== Work order ==
Work through the data and say how many lines contain "padding". The number alone is the answer.

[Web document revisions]
════════

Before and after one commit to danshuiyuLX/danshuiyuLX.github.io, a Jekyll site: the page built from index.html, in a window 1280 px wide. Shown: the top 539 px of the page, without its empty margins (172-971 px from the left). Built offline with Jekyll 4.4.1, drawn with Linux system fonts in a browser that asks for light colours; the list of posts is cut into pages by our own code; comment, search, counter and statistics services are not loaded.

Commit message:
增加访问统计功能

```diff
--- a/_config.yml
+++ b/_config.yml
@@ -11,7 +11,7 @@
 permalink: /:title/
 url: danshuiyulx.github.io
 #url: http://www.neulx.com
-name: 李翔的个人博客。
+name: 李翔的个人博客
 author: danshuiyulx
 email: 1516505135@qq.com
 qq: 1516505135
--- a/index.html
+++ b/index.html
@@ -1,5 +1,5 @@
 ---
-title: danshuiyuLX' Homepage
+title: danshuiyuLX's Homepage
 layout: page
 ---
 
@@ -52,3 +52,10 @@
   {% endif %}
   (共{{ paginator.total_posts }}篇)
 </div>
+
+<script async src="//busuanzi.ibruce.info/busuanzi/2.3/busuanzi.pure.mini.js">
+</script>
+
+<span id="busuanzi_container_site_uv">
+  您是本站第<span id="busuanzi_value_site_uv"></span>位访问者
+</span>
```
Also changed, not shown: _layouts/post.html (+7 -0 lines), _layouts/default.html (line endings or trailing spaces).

════════

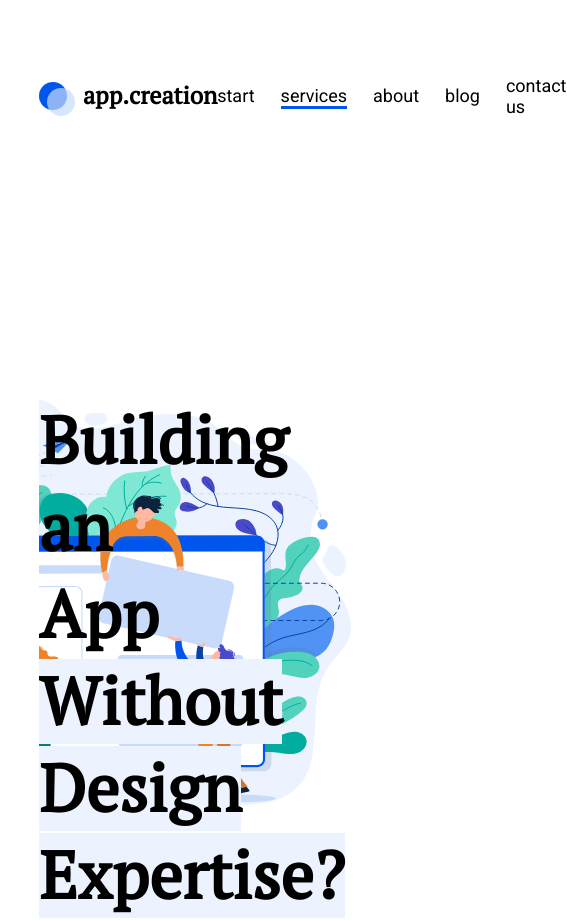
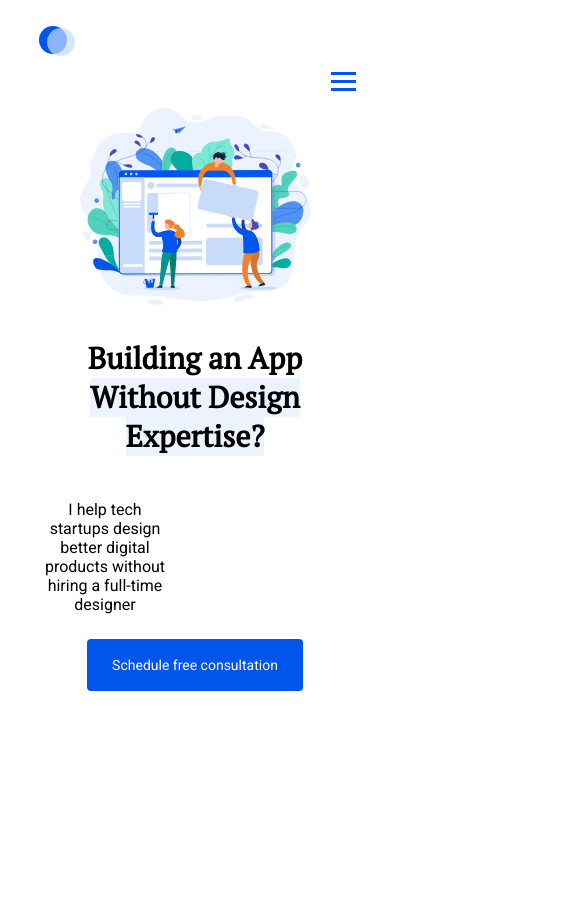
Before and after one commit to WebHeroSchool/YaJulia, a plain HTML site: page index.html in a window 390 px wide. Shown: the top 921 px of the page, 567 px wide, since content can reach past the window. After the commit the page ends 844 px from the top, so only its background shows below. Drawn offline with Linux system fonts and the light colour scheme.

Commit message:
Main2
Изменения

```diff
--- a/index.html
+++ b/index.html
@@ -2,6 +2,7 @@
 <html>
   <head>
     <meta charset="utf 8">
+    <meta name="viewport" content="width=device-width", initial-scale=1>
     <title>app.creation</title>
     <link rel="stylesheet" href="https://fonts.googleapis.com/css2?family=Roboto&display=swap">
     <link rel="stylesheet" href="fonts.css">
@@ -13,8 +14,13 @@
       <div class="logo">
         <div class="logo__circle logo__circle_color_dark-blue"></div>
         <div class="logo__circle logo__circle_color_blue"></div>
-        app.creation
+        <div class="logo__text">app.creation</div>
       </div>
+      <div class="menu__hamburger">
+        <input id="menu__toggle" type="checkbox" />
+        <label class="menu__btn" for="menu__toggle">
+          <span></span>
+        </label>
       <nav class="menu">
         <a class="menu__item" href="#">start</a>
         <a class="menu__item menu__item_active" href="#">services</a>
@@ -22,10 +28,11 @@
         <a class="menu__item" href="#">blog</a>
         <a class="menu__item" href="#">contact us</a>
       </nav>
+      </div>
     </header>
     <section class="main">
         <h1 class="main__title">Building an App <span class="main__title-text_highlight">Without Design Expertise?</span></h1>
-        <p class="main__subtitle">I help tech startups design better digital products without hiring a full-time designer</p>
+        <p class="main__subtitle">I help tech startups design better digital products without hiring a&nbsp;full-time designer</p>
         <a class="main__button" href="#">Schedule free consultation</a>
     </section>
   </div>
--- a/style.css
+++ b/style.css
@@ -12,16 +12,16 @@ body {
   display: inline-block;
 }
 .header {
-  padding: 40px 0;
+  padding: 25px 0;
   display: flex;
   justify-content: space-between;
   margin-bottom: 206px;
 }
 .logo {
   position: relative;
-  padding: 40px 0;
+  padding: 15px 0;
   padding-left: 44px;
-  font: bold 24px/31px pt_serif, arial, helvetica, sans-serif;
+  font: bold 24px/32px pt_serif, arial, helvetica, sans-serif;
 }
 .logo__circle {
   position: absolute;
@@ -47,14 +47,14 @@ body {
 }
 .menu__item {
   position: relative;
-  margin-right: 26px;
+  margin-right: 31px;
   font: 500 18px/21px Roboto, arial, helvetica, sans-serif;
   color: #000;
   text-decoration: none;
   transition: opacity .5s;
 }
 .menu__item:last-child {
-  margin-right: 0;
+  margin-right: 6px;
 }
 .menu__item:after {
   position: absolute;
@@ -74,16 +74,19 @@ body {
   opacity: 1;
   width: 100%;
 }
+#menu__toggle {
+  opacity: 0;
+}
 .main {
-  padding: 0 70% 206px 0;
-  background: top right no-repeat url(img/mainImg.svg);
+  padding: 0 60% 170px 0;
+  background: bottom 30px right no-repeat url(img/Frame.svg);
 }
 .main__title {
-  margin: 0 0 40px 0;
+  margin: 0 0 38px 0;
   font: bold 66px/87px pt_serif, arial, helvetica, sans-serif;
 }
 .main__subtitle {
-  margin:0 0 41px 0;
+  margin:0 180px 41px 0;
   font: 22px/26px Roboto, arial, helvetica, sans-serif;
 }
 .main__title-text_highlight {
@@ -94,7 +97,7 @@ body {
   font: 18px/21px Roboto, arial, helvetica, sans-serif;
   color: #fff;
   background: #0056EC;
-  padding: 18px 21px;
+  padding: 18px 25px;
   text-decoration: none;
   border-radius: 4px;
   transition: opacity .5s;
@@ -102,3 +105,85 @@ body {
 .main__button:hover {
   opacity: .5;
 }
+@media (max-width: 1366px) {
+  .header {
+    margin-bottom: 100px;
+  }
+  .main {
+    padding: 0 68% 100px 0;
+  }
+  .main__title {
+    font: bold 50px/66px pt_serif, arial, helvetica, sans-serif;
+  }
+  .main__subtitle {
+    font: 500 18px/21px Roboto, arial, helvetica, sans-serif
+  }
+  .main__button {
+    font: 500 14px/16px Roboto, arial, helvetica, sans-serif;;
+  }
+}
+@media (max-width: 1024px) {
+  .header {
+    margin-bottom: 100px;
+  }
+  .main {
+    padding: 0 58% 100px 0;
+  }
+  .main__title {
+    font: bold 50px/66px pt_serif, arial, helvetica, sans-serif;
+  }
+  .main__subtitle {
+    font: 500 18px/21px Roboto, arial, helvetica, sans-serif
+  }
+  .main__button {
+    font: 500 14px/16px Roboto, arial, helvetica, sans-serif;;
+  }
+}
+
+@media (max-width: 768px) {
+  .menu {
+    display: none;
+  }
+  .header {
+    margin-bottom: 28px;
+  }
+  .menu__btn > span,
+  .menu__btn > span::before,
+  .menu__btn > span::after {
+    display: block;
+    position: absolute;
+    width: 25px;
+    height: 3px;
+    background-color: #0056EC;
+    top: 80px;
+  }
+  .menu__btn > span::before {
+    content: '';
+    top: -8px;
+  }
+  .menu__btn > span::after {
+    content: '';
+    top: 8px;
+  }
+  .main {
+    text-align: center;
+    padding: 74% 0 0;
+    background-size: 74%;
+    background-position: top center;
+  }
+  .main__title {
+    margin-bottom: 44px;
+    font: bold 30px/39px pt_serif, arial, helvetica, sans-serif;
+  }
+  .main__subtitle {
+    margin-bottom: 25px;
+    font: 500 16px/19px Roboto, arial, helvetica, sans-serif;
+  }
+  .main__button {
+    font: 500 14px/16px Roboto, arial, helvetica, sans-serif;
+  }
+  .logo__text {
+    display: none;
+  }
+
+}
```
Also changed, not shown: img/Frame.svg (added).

════════

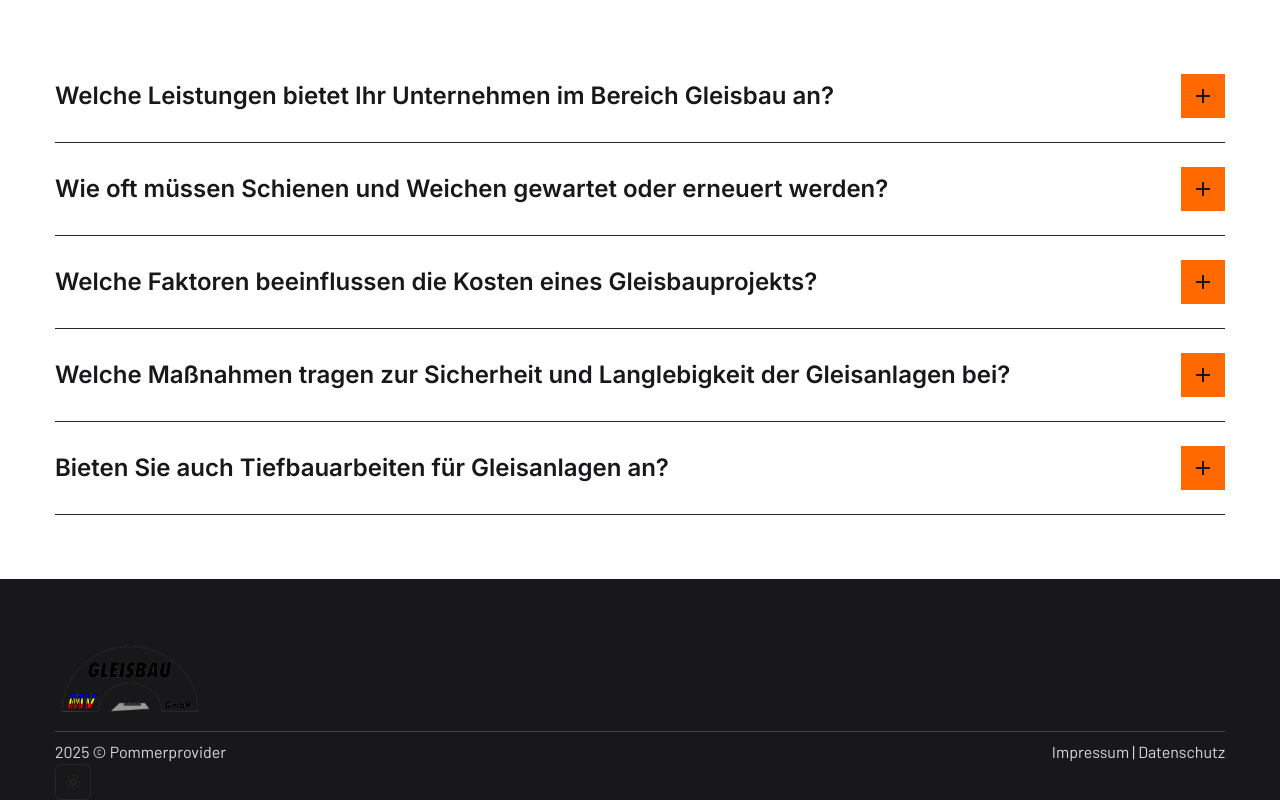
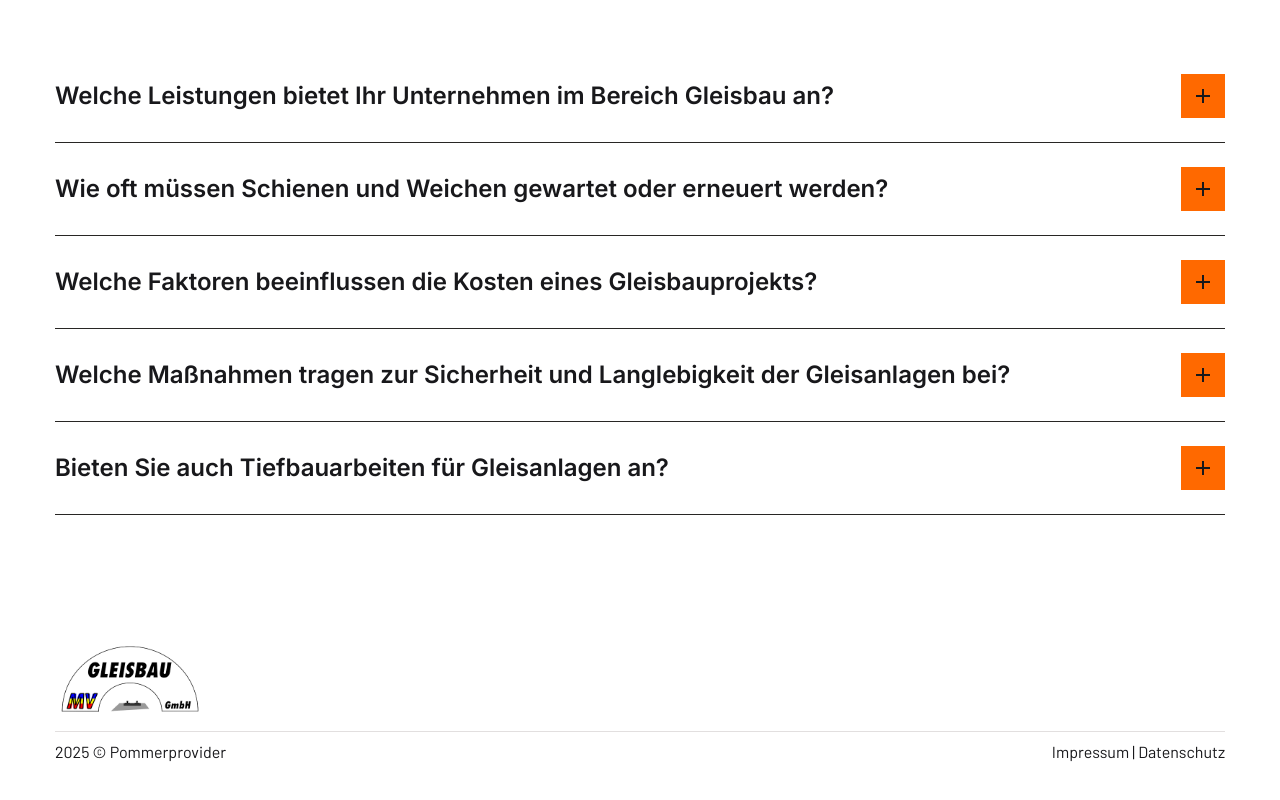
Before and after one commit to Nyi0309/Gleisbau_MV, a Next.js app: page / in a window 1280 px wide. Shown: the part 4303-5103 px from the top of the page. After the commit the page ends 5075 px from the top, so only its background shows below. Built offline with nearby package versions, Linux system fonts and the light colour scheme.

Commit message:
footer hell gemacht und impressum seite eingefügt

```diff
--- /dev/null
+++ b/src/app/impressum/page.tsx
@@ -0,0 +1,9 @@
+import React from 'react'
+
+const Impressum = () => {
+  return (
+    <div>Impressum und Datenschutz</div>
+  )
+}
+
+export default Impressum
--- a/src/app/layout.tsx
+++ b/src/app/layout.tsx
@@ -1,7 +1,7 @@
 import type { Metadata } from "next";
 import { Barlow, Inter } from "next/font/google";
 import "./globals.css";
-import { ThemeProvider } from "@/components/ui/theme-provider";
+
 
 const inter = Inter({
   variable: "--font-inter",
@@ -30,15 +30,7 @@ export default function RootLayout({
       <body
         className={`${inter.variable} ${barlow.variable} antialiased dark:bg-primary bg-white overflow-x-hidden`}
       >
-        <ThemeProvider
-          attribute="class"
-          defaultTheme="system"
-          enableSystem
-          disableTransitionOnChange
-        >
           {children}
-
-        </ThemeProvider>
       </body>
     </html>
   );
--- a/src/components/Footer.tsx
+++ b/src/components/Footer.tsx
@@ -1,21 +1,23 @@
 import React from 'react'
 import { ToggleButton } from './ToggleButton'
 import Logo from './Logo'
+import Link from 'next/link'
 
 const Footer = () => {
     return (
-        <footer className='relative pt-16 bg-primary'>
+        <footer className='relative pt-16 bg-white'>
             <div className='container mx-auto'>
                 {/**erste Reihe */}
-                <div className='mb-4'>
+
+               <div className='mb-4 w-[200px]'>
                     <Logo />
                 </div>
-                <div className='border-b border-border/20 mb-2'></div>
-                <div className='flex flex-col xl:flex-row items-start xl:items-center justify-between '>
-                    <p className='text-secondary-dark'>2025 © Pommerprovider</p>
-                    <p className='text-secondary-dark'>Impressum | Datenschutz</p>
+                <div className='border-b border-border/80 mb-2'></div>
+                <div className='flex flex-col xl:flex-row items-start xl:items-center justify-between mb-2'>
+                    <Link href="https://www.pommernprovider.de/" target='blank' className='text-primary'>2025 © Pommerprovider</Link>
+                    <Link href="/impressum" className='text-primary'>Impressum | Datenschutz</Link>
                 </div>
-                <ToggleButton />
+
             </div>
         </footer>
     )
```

════════

== Response below ==
12